[Start of Attachment]

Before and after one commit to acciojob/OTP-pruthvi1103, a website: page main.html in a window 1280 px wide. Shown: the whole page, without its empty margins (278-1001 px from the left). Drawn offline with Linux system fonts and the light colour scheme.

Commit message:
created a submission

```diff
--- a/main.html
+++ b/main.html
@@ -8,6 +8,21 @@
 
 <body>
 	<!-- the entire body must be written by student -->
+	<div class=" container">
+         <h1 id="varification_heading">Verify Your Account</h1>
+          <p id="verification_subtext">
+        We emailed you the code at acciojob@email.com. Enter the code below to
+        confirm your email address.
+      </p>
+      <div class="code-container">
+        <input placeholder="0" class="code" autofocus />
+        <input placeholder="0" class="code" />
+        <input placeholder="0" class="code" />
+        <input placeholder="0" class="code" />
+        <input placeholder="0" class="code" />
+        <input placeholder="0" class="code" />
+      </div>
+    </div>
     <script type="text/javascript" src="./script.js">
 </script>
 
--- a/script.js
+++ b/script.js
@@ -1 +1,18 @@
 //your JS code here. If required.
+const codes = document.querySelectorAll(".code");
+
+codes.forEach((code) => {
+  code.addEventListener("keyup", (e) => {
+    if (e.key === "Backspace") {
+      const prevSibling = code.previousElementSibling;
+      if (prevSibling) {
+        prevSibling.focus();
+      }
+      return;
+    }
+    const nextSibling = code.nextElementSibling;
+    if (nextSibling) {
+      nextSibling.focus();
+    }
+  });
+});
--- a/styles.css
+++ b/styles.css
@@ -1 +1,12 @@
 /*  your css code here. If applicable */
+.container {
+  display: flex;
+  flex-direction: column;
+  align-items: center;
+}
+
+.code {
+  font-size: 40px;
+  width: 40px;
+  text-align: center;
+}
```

[End of Attachment]
[Start of Attachment]

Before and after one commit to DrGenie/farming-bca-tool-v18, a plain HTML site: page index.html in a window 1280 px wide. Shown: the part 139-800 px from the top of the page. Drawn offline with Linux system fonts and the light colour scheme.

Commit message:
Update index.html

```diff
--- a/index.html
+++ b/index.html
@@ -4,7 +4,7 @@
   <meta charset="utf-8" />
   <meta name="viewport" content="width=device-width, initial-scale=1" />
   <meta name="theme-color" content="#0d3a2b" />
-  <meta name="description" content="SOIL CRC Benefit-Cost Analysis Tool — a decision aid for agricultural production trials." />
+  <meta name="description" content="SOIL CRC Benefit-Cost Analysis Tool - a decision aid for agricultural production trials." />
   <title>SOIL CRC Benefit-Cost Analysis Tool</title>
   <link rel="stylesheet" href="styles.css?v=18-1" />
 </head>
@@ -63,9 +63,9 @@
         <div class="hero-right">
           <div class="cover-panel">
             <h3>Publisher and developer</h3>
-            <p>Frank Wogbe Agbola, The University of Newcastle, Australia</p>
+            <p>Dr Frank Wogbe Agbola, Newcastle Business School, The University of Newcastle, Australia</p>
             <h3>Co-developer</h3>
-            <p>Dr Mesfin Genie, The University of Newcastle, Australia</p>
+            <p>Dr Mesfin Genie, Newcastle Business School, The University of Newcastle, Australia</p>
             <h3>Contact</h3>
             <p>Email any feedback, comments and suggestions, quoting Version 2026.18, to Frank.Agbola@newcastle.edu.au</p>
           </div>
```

[End of Attachment]

### TASK STATEMENT
Work out how many lines of the material above contain the word "Cost", then give only that figure.

### ANSWER TO THIS EXERCISE
3